That number is expected to jump quickly once Hurricane Michael makes landfall.
The control center is in St. Petersburg, but it’s also where Duke Energy sends crews out from all over the state.
Last year after Hurricane Irma, IT issues and severe storm damage left more than a million customers in the dark for days, even weeks.
Gibbs said they’ve been making major changes to improve service.
"We have committed to investing $6 billion over the next four years to improve a variety of different things," Gibbs said.
Those changes include technology known as "self-healing," where power from a downed line can be re-routed to another one. Dispatchers also have the ability to turn on breakers from behind their desks.
"It's that quick, it's real time, so as soon as I close that breaker in, we're picking up all 2,000-3,000 customers in one click," dispatcher Allyn Deerwester said.
Duke Energy officials have also worked to protect some power lines by installing them underground.
Officials said they're ready to respond.
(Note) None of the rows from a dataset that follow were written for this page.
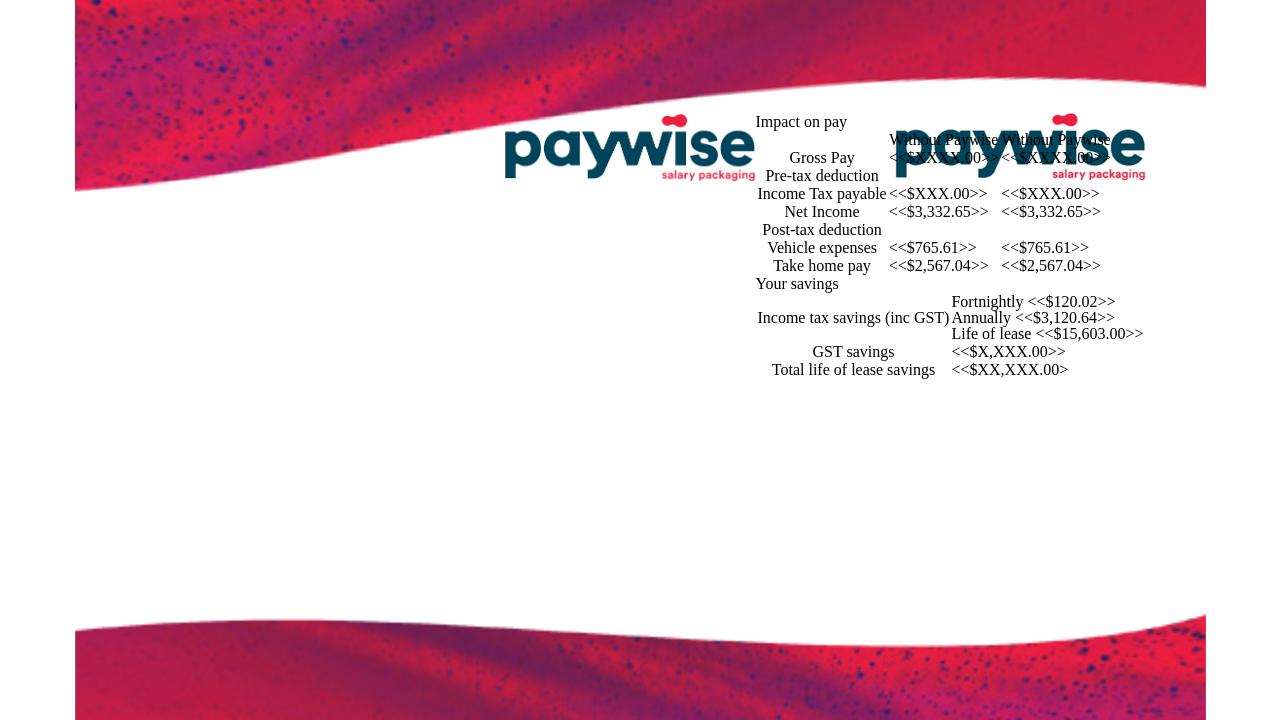
Repository: hoangtubest/novated-phong
Page: 2.html
The author's editor kept a copy of each file at every save. The page is drawn from the files as they stood at one save, then again after the next save.
The browser window is 1280 px wide. The pictures show the whole page.
The style sheet was rebuilt from its Sass, Less or Tailwind sources for each picture, by a compiler version that may differ from the author's.

Above is the page before, as saved 2023-10-18 15:11:24.

### 2.html
<!DOCTYPE html>
<html lang="en">

<head>
  <meta charset="UTF-8">
  <meta name="viewport" content="width=device-width, initial-scale=1.0">
  <title>2</title>
  <link rel="stylesheet" href="./css/styles.css">
</head>

<body>
  <div class="wrapper">
    <div class="wrapper-inner wrapper-inner--v2">
      <div class="header">
        <div class="header-logo">
          <h1><img src="./images/logo.png" alt="paywise salary packaging"></h1>
        </div>
        <div class="pw-2-price">
          <div class="pw-2-price__inner">
            <div class="pw-2-value-cost">
              <div class="pw-2-value-cost__row">
                <div class="pw-2-value-cost__col">
                </div>
              </div>
            </div>
          </div>
        </div>
        <div class="pw-2-info">
          <div class="pw-2-info__row">
            <div class="pw-2-info__col">
              <h2 class="pw-2-info__title">Impact on pay</h2>
              <div class="pw-2-info__content">
                <table class="table-01">
                  <thead>
                    <tr>
                      <th>&nbsp;</th>
                      <th>Without Paywise</th>
                      <th>Without Paywise</th>
                    </tr>
                  </thead>
                  <tbody>
                    <tr>
                      <th>Gross Pay</th>
                      <td>
                        <<$XXXX.00>>
                      </td>
                      <td>
                        <<$XXXX.00>>
                      </td>
                    </tr>
                    <tr>
                      <th>Pre-tax deduction</th>
                      <td>&nbsp;</td>
                      <td>&nbsp;</td>
                    </tr>
                    <tr>
                      <th>Income Tax payable</th>
                      <td>
                        <<$XXX.00>>
                      </td>
                      <td>
                        <<$XXX.00>>
                      </td>
                    </tr>
                    <tr>
                      <th>Net Income</th>
                      <td>
                        <<$3,332.65>>
                      </td>
                      <td>
                        <<$3,332.65>>
                      </td>
                    </tr>
                    <tr>
                      <th>Post-tax deduction</th>
                      <td>&nbsp;</td>
                      <td>&nbsp;</td>
                    </tr>
                    <tr>
                      <th>Vehicle expenses</th>
                      <td>
                        <<$765.61>>
                      </td>
                      <td>
                        <<$765.61>>
                      </td>
                    </tr>
                    <tr>
                      <th>Take home pay</th>
                      <td>
                        <<$2,567.04>>
                      </td>
                      <td>
                        <<$2,567.04>>
                      </td>
                    </tr>
                  </tbody>
                </table>
              </div>
            </div>
            <div class="pw-2-info__col">
              <h2 class="pw-2-info__title">Your savings</h2>
              <div class="pw-2-info__content">
                <table class="table-01">
                  <tbody>
                    <tr>
                      <th>Income tax savings <em>(inc GST)</em></th>
                      <td>
                        <p><em>Fortnightly</em>
                          <<$120.02>>
                        </p>
                        <p><em>Annually</em>
                          <<$3,120.64>>
                        </p>
                        <p><em>Life of lease</em>
                          <<$15,603.00>>
                        </p>
                      </td>
                    </tr>
                    <tr>
                      <th>GST savings</th>
                      <td>
                        <<$X,XXX.00>>
                      </td>
                    </tr>
                    <tr>
                      <th>Total life of lease savings</th>
                      <td>
                        <<$XX,XXX.00>
                      </td>
                    </tr>
                  </tbody>
                </table>
              </div>
            </div>
          </div>
        </div>
      </div>
    </div>
  </div>
</body>

</html>

### css/styles.scss
*,
*:before,
*:after {
  box-sizing: border-box;
}

* {
  margin: 0;
  padding: 0;
  font: inherit;
}

img,
picture,
svg,
video {
  display: block;
  max-width: 100%;
}

input,
select,
textarea {
  background-color: transparent;
  outline: none;
}

button {
  cursor: pointer;
  background-color: transparent;
  outline: none;
  border: 0;
}

body {
  min-height: 100vh;
  font-weight: 400;
  font-size: 16px;
  line-height: 1;
}

img {
  vertical-align: bottom;
  max-width: 100%;
  height: auto;
}

.wrapper-inner {
  max-width: 1131px;
  margin: 0 auto;
  position: relative;
  min-height: 100vh;

  &::before,
  &::after {
    position: absolute;
    left: 0;
    width: 100%;
    content: "";
    z-index: -1;
    background-size: cover;
  }

  &::before {
    top: 0;
    height: 192px;
    background-position: bottom center;
  }

  &::after {
    bottom: 0;
    height: 136px;
    background-position: top center;
  }

  &--v1 {
    &::before {
      background-image: url("../images/pattern_01_v1.png");
    }

    &::after {
      background-image: url("../images/pattern_02_v1.png");
    }
  }

  &--v2 {
    &::before {
      background-image: url("../images/pattern_01_v2.png");
    }

    &::after {
      background-image: url("../images/pattern_02_v2.png");
    }

    .header {
      display: flex;
      justify-content: flex-end;
    }
  }
}

.header {
  padding: 114px 60px 0;
}

.header-logo {
  width: 250px;
}

.pw-1-feature {
  padding: 60px 30px 25px;

  &__row {
    display: flex;
    gap: 13px;
  }

  &__col {
    width: 25%;
    height: 135px;
    background: url("../images/red-blob.png") no-repeat center center / 100% 100%;
    display: flex;
    align-items: center;

    &:nth-child(2n+1) {
      background-image: url("../images/inverse-blob.png");
    }
  }

  &__content {
    width: 100%;
    color: #fff;
    text-align: right;
    padding-right: 12px;
    ;
  }
}

After the next save:
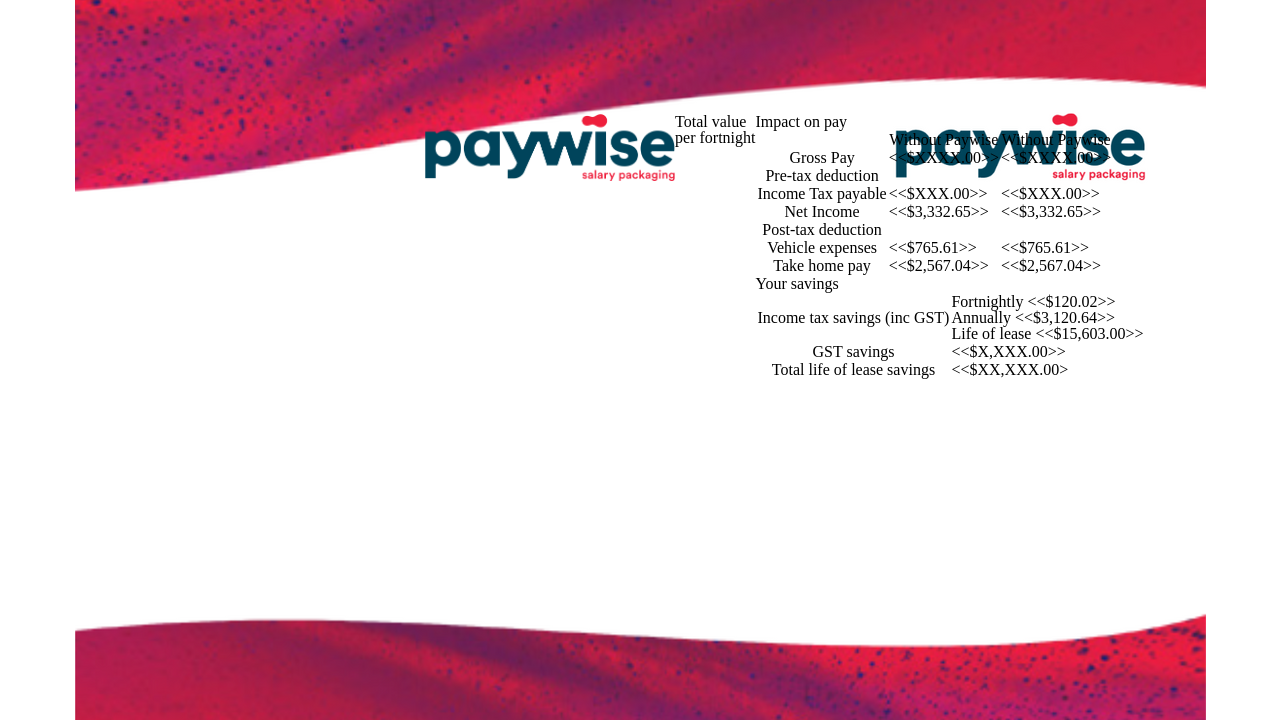
Saved 12 s later.
--- a/2.html
+++ b/2.html
@@ -20,6 +20,10 @@
             <div class="pw-2-value-cost">
               <div class="pw-2-value-cost__row">
                 <div class="pw-2-value-cost__col">
+                  <dl>
+                    <dt>Total value <br>per fortnight</dt>
+                    <dd></dd>
+                  </dl>
                 </div>
               </div>
             </div>
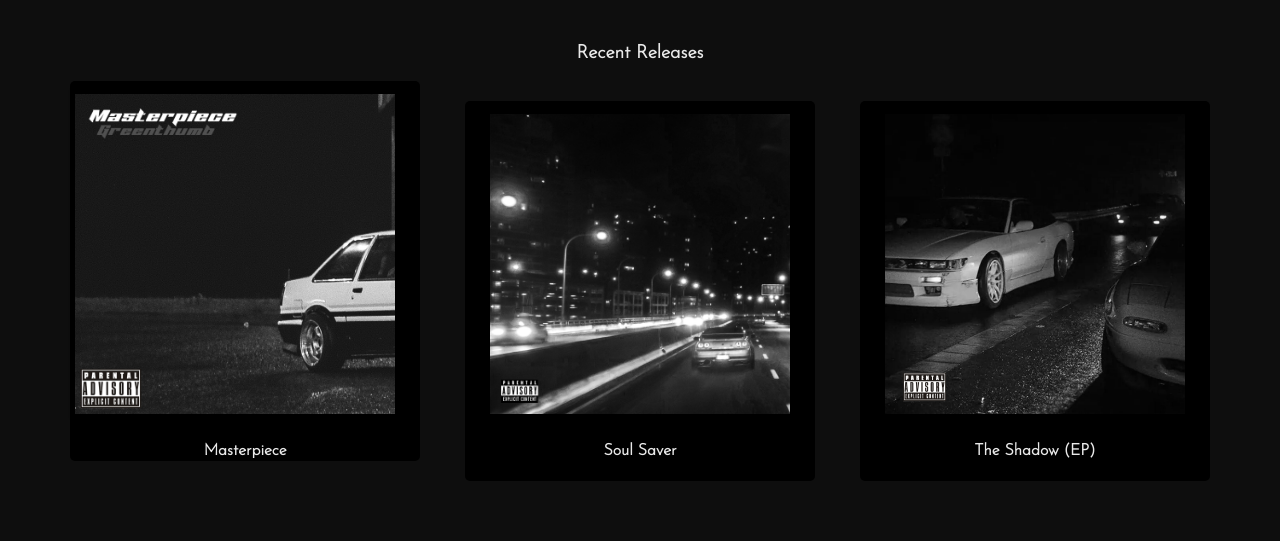
Repository: shayanabedi98/Greenthumb
Page: index.html
The author's editor kept a copy of each file at every save. The page is drawn from the files as they stood at one save, then again after the next save.
The browser window is 1280 px wide. The pictures show the part of the page from y = 734 to 1275 px (the page is 1275 px tall).
The pointer rests on the first visible `.card img`.

Above is the page before, as saved 2023-08-15 13:39:28.

After the next save:
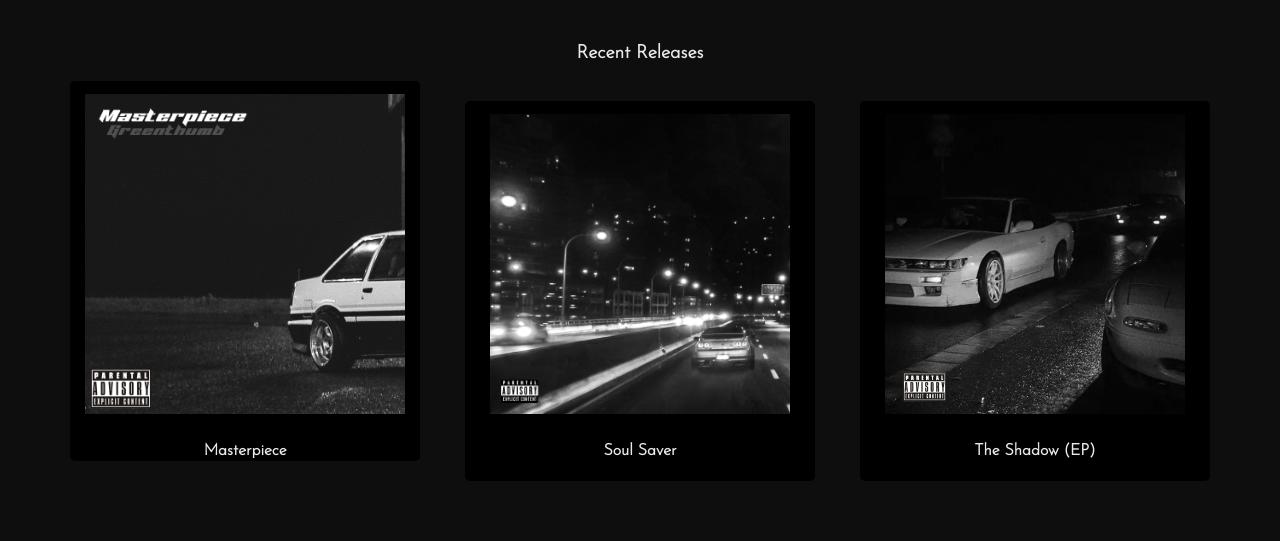
Saved 8 s later.
--- a/styles.css
+++ b/styles.css
@@ -70,7 +70,7 @@
 .card img:hover {
     height: 320px;
     width: 320px;
-    transform: translateX(-10px);
+    transform: translateX(0);
     transition: ease-in-out 0.3s;
 }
"They're checking their equipment, they're preparing to be sure all the resources they need are ready to go to respond to the storm," Gibbs said.